one of the stiff, bristly hairs growing about the mouth of certain animals, as a whisker of a cat.

learn about the english language

What is the origin of vibrissa?

Vibrissa, “one of the stiff hairs growing about the mouth of an animal, such as a cat’s whisker,” is restricted pretty much to (human) anatomy, ornithology, and zoology. Vibrissa is the singular of the Late Latin plural noun vibrissae, a word that occurs only once, in a work by Sextus Pompeius Festus, a Roman grammarian and lexicographer who flourished in the late 2nd century a.d. Festus defines vibrissae as “the nose hairs of a human being, so called because when they are pulled out, the head shakes (caput vibrātur)” (vibrissae does in fact derive from the Latin verb vibrāre “to shake”). This “human” sense is the original meaning in English in the late 17th century, but it is no longer common; the more general zoological and ornithological meaning arose in the first half of the 19th century. The singular form vibrissa first appears in English in the first quarter of the 19th century.

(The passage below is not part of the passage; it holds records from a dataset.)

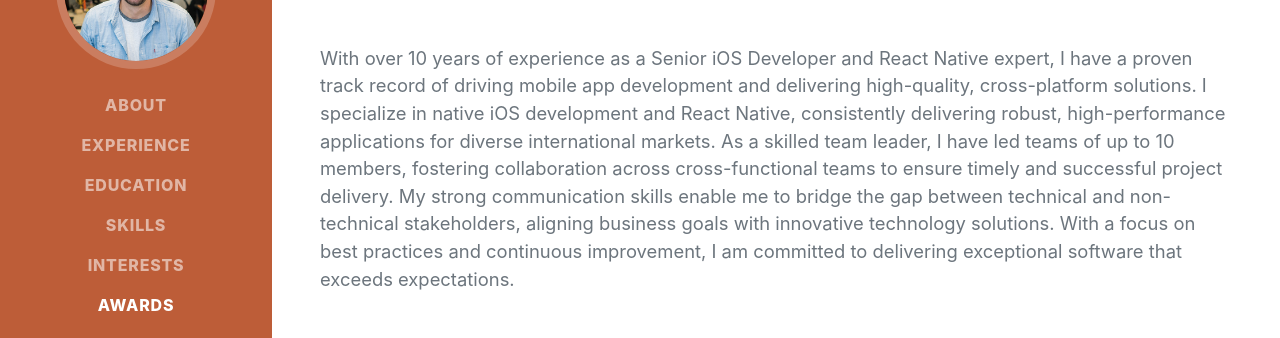
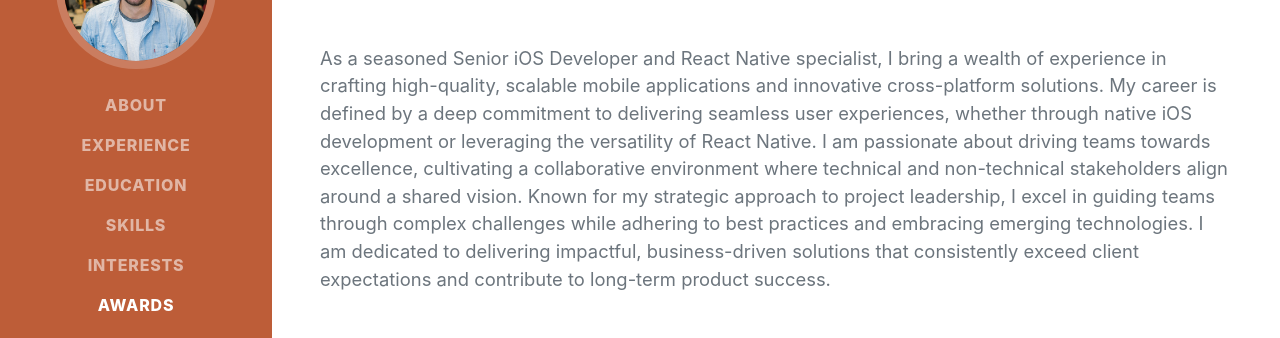
Before and after one commit to ozamihir1990/mihir.github.io, a plain HTML site: page index.html in a window 1280 px wide. Shown: the part 287-625 px from the top of the page. Drawn offline with nearby package versions, Linux system fonts and the light colour scheme; a web font is replaced by a local one.

Commit message:
Update index.html

```diff
--- a/index.html
+++ b/index.html
@@ -47,7 +47,7 @@
                         Senior iOS Developer | React Native Expert | Senior Software Engineer
                         <a href="mailto:name@email.com">ozamihir28@gmail.com</a>
                     </div>
-                    <p class="lead mb-5">With over 10 years of experience as a Senior iOS Developer and React Native expert, I have a proven track record of driving mobile app development and delivering high-quality, cross-platform solutions. I specialize in native iOS development and React Native, consistently delivering robust, high-performance applications for diverse international markets. As a skilled team leader, I have led teams of up to 10 members, fostering collaboration across cross-functional teams to ensure timely and successful project delivery. My strong communication skills enable me to bridge the gap between technical and non-technical stakeholders, aligning business goals with innovative technology solutions. With a focus on best practices and continuous improvement, I am committed to delivering exceptional software that exceeds expectations.</p>
+                    <p class="lead mb-5">As a seasoned Senior iOS Developer and React Native specialist, I bring a wealth of experience in crafting high-quality, scalable mobile applications and innovative cross-platform solutions. My career is defined by a deep commitment to delivering seamless user experiences, whether through native iOS development or leveraging the versatility of React Native. I am passionate about driving teams towards excellence, cultivating a collaborative environment where technical and non-technical stakeholders align around a shared vision. Known for my strategic approach to project leadership, I excel in guiding teams through complex challenges while adhering to best practices and embracing emerging technologies. I am dedicated to delivering impactful, business-driven solutions that consistently exceed client expectations and contribute to long-term product success.</p>
                     <div class="social-icons">
                         <a class="social-icon" href="https://www.linkedin.com/in/mihir-oza-4614a330" target="_blank">
                           <i class="fab fa-linkedin-in"></i>
```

how is vibrissa used?

I stroked his splendid vibrissae, the stiff, sensitive whiskers that a walrus uses to search for bivalves through the seabed’s dark murk, and that feel like slender tubes of bamboo.

Natalie Angier, "The Walrus: Smart, sophisticated and ever closer to the edge," New York Times, May 20, 2008

Whiskers – technically called vibrissae in mammals – are an important part of my cats’ sensory arrays. When Margarita abruptly tears across the apartment for reasons I can only speculate about, her whiskers can tell her if she’s cutting to[o] close to a wall so that she doesn’t run headlong into the doorway.

Riley Black, "Dinosaur Whiskers?" National Geographic, March 27, 2015

Listen to the word of the day

vibrissa

Play Podcast Stop Podcast
00:00/00:00
Saturday, April 10, 2021

putative

[ pyoo-tuh-tiv ]

adjective

commonly regarded as such; reputed; supposed.

learn about the english language

What is the origin of putative?

Putative, “supposed, so called, commonly regarded,” ultimately comes from Late Latin putātīvus “considered, reckoned, presumptive,” a derivative of the Latin verb putāre “to think, consider,” originally a farming or country word meaning “to trim, prune (trees), scour or clean (wool); purify, refine (gold).” In Latin putāre is not much used in its original senses, but it is very common in its developed senses, “to go over in the mind, ponder; to go over in words, discuss; estimate, deem, consider.” Putative entered English in the 15th century.

how is putative used?

The putative black hole would have to be feeding at one-millionth of its potential rate if it were there at all, Dr. Gultekin said.

Dennis Overbye, "Missing: One Black Hole With 10 Billion Solar Masses," New York Times, January 19, 2021

Jules had to remember: Oh right, Ibsen, the putative reason Ash had gone to Oslo. Isben’s Ghosts.

Meg Wolitzer, The Interestings, 2013

Listen to the word of the day

putative

Play Podcast Stop Podcast
00:00/00:00

Get A Vocabulary Boost In Your Inbox

Get the Word of the Day every day!
  • This field is for validation purposes and should be left unchanged.